--- Material for this task Enclosed Below ---
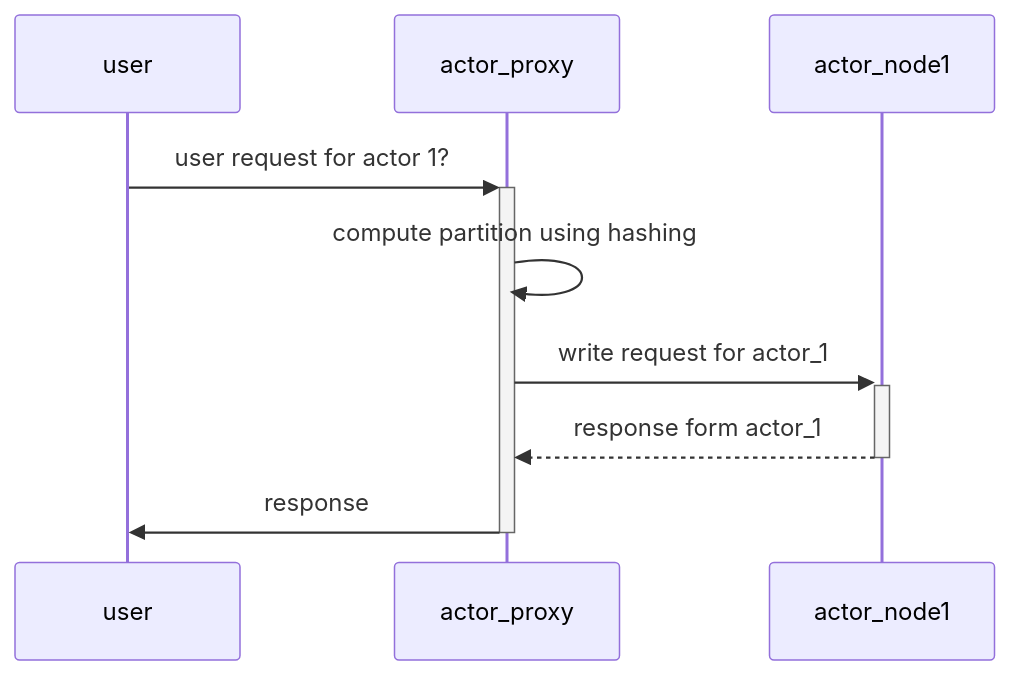
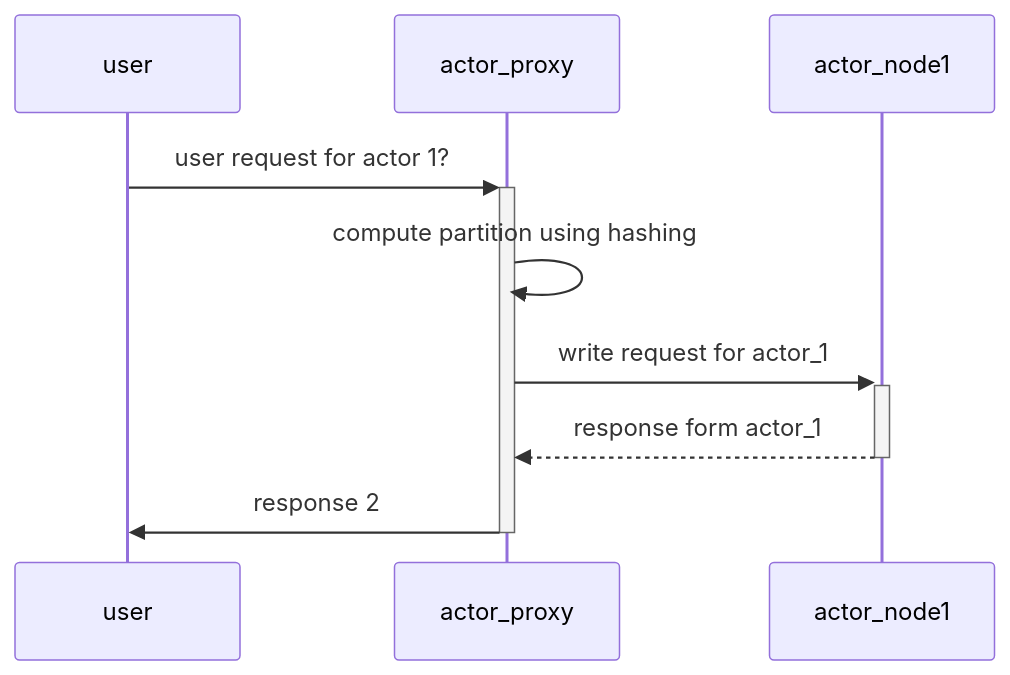
One commit to AICorpGlobal/Delegactor changed the third of 7 diagrams in docs/ActorFramework.md. Above: the diagram before and after it, drawn with Mermaid. The commit also changed other lines of this file, not shown here.

````diff
--- a/docs/ActorFramework.md
+++ b/docs/ActorFramework.md
@@ -113,15 +111,15 @@
 ```mermaid
 
 sequenceDiagram
 
     user->>+actor_proxy: user request for actor 1?    
 
     actor_proxy->>actor_proxy: compute partition using hashing
     
     actor_proxy->>+actor_node1: write request for actor_1
 
     actor_node1-->>-actor_proxy: response form actor_1
     
-    actor_proxy->>-user: response    
+    actor_proxy->>-user: response 2   
     
 ```
````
--- End of Enclosed Material for this task ---
What to work on
The required result is an exact repeat of the records above from the line containing "sequenceDiagram" to their final line.

Finished task
 sequenceDiagram
 
     user->>+actor_proxy: user request for actor 1?    
 
     actor_proxy->>actor_proxy: compute partition using hashing
     
     actor_proxy->>+actor_node1: write request for actor_1
 
     actor_node1-->>-actor_proxy: response form actor_1
     
-    actor_proxy->>-user: response    
+    actor_proxy->>-user: response 2   
     
 ```
````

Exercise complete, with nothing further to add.